"No!" I just about shouted. "Not Karen!" If I shouted, maybe it wouldn't be true.
It's not that Karen and I were good friends. Sophomore year we lived in an apartment with four other women -- six in total. Two of my closest friends in the world, one other very very good friend, me, Karen, and her roommate, who was a good friend to one of my best friends. From the get go, Karen and her roommate didn't get along with everyone else. And second semester we all did best in pairs rather than groups. I remember the one real conversation I had with Karen and one of my best friends. Karen was disturbed by the number of cookies she could eat at a sitting. The number seemed normal to me and my friend. I think we weren't kind.
All this to say, my connection to Karen was attenuated. I thought she was nice; I thought we'd get along better if we weren't in the same apartment (I was a slob, after all, and she was not); I thought she had beautiful, luminous skin. Over the years when I saw her name in the class notes, I was glad to read that she was doing work I knew she'd wanted to do. I hoped she was happy. I wondered at that year we lived together in that apartment. And now she's dead. After a quick google search I learned she died "unexpectedly at age 39."
This happens. I know this happens. I could list several people I know or know about who died too early and completely unexpectedly. When she was home one afternoon. When she got off the treadmill. After she dropped off her daughter at school. It happens. It's terrible.
And it's sobering. Painful and sad and sobering. Life is not kind; Karen is the second woman from that apartment to die. The other, one of my closest friends, died nearly 16 years ago. If you're exceptionally lucky in life, you get to worry about space rocks and work projects and where your kids will go to kindergarten.
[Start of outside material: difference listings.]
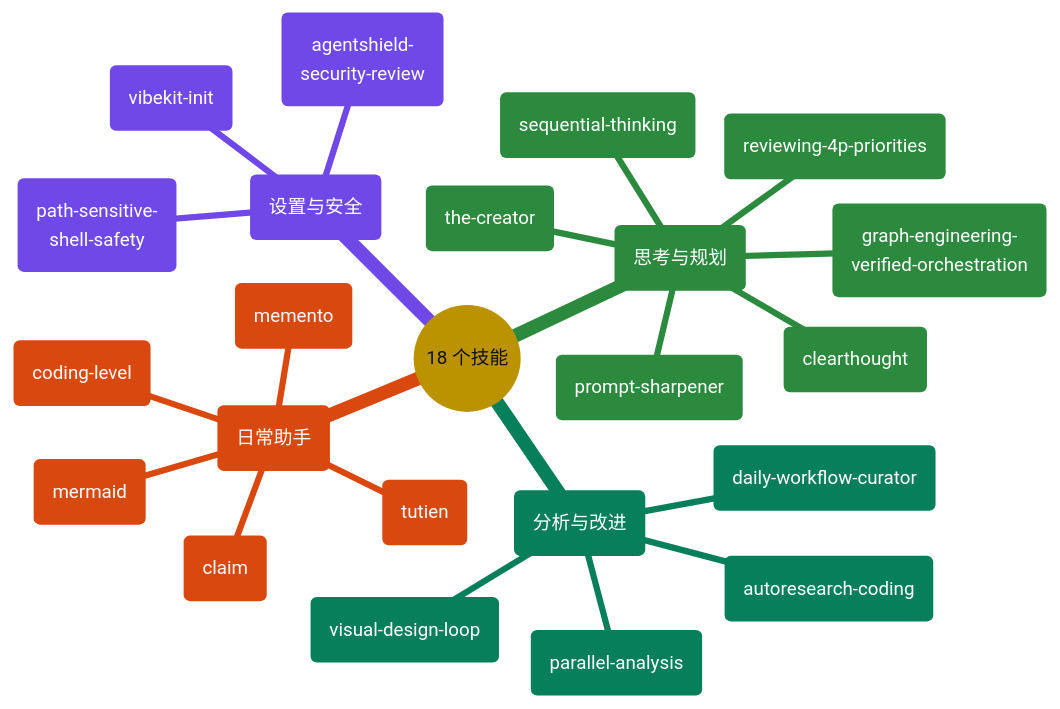
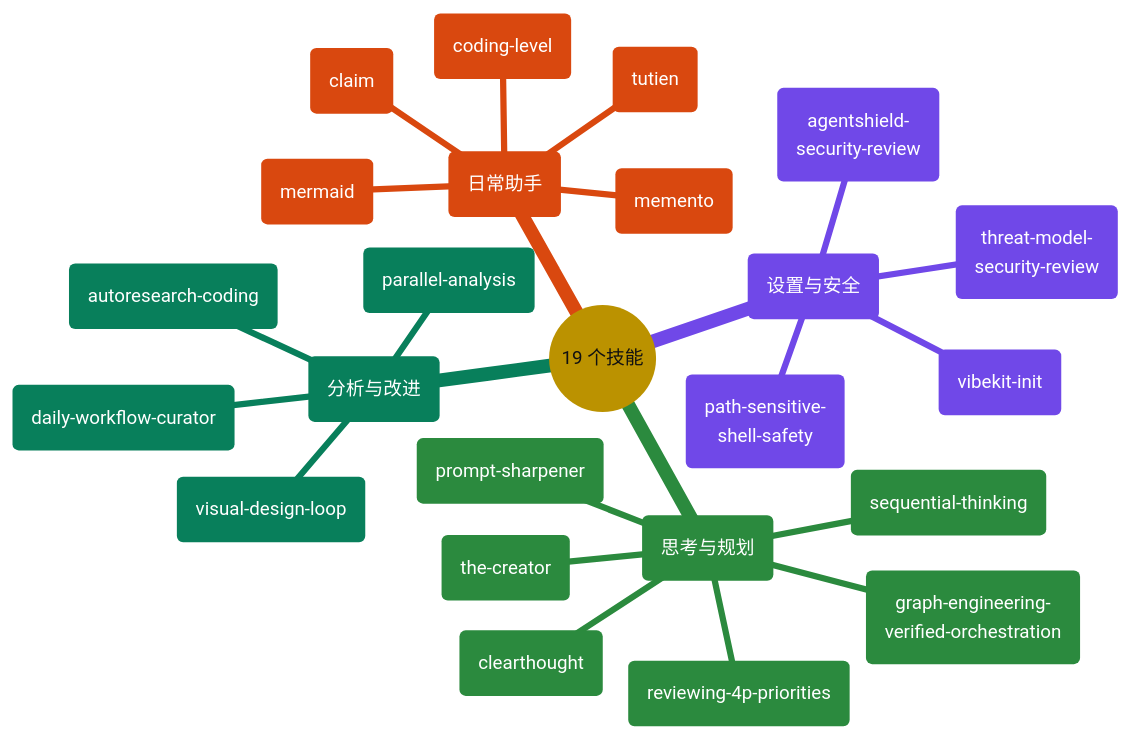
One commit to giang6283623/minimal-vibe-coding-kit changed the fifth of 8 diagrams in docs/README.zh-CN.md. Above: the diagram before and after it, drawn with Mermaid. The commit also changed other lines of this file and 46 other files, not shown here.

````diff
--- a/docs/README.zh-CN.md
+++ b/docs/README.zh-CN.md
@@ -346,59 +346,60 @@
 ```mermaid
 ---
 config:
   theme: base
   themeCSS: >-
     .mindmap-node:not(.section-root):not(.section--1) text,
     .mindmap-node:not(.section-root):not(.section--1) tspan
     { fill: #FFFFFF !important; }
     .mindmap-node:not(.section-root):not(.section--1) div,
     .mindmap-node:not(.section-root):not(.section--1) span,
     .mindmap-node:not(.section-root):not(.section--1) p
     { color: #FFFFFF !important; }
   themeVariables:
     darkMode: false
     fontFamily: cascadia mono, consolas, noto sans mono, menlo, monospace
     fontSize: 15px
     lineColor: "#888888"
     textColor: "#111111"
     primaryColor: "#FFD43B"
     primaryTextColor: "#111111"
     primaryBorderColor: "#444444"
     cScale0: "#1971C2"
     cScale1: "#7048E8"
     cScale2: "#2B8A3E"
     cScale3: "#087F5B"
     cScale4: "#D9480F"
     cScale5: "#C2255C"
     cScaleLabel0: "#FFFFFF"
     cScaleLabel1: "#FFFFFF"
     cScaleLabel2: "#FFFFFF"
     cScaleLabel3: "#FFFFFF"
     cScaleLabel4: "#FFFFFF"
     cScaleLabel5: "#FFFFFF"
 ---
 mindmap
-  root(("18 个技能"))
+  root(("19 个技能"))
     setup("设置与安全")
       s1("vibekit-init")
       s2("agentshield-<br/>security-review")
       s3("path-sensitive-<br/>shell-safety")
+      s4("threat-model-<br/>security-review")
     think("思考与规划")
       t1("clearthought")
       t2("sequential-thinking")
       t3("prompt-sharpener")
       t4("reviewing-4p-priorities")
       t5("graph-engineering-<br/>verified-orchestration")
       t6("the-creator")
     analyze("分析与改进")
       a1("parallel-analysis")
       a2("autoresearch-coding")
       a3("daily-workflow-curator")
       a4("visual-design-loop")
     helpers("日常助手")
       h1("memento")
       h2("coding-level")
       h3("mermaid")
       h4("claim")
       h5("tutien")
 ```
````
Maybe if you worry like me, you send up some prayers that Karen and her family know some peace, and then pray (selfishly) that the unexpected doesn't get any closer anytime soon.